### To do
Go through the entries below and return every line that contains "delta".
····················
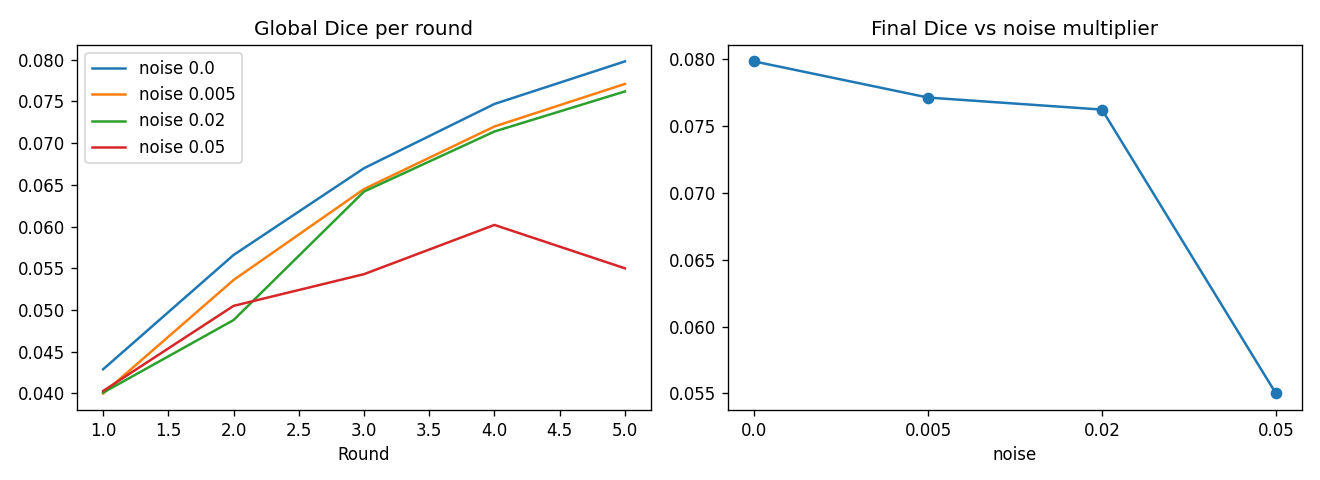
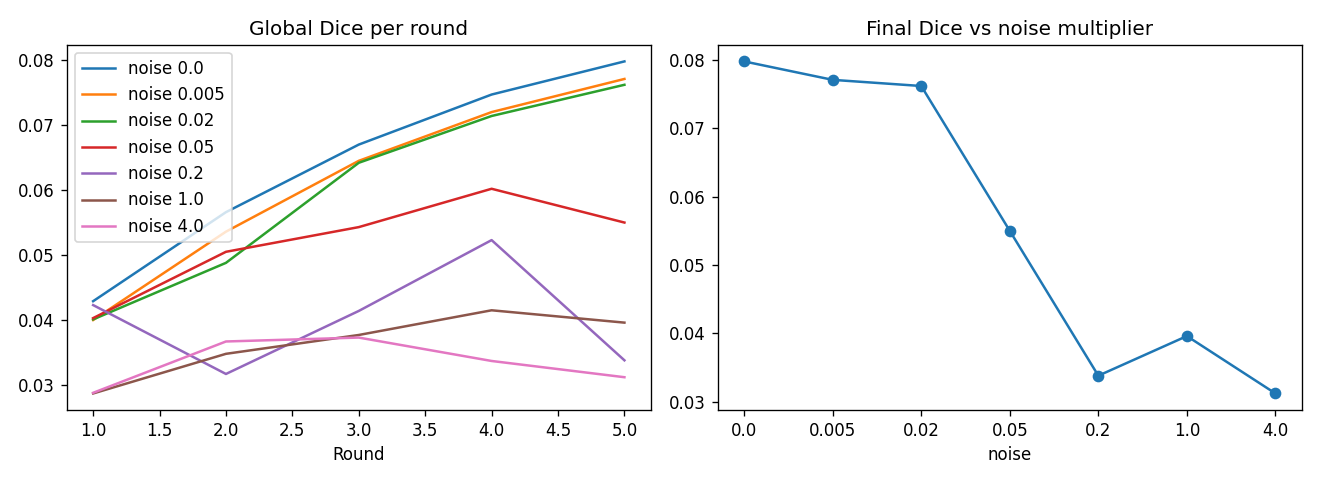
Day 17: privacy accountant, larger noise points

diff --git a/backend/src/privacy/accountant.py b/backend/src/privacy/accountant.py
@@ -1,0 +1,15 @@
+"""Approximate (epsilon, delta) for the Gaussian mechanism with simple composition.
+Assumptions: per-hospital update clipped to L2 norm C, noise std = z*C per value,
+each round is one release, delta = 1e-5 per round, no subsampling amplification.
+Valid classic bound needs epsilon_round <= 1; values above that are only indicative."""
+import math
+
+def eps_per_round(z, delta=1e-5):
+    return math.sqrt(2 * math.log(1.25 / delta)) / z
+
+if __name__ == "__main__":
+    rounds = 5
+    print(f"{'noise z':>8} | {'eps/round':>10} | {'eps after '+str(rounds)+' rounds':>18}")
+    for z in (0.005, 0.02, 0.05, 0.2, 1.0, 4.0):
+        e = eps_per_round(z)
+        print(f"{z:>8} | {e:>10.1f} | {e*rounds:>18.1f}")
····················
### Written reply
+"""Approximate (epsilon, delta) for the Gaussian mechanism with simple composition.
+each round is one release, delta = 1e-5 per round, no subsampling amplification.
+def eps_per_round(z, delta=1e-5):
+    return math.sqrt(2 * math.log(1.25 / delta)) / z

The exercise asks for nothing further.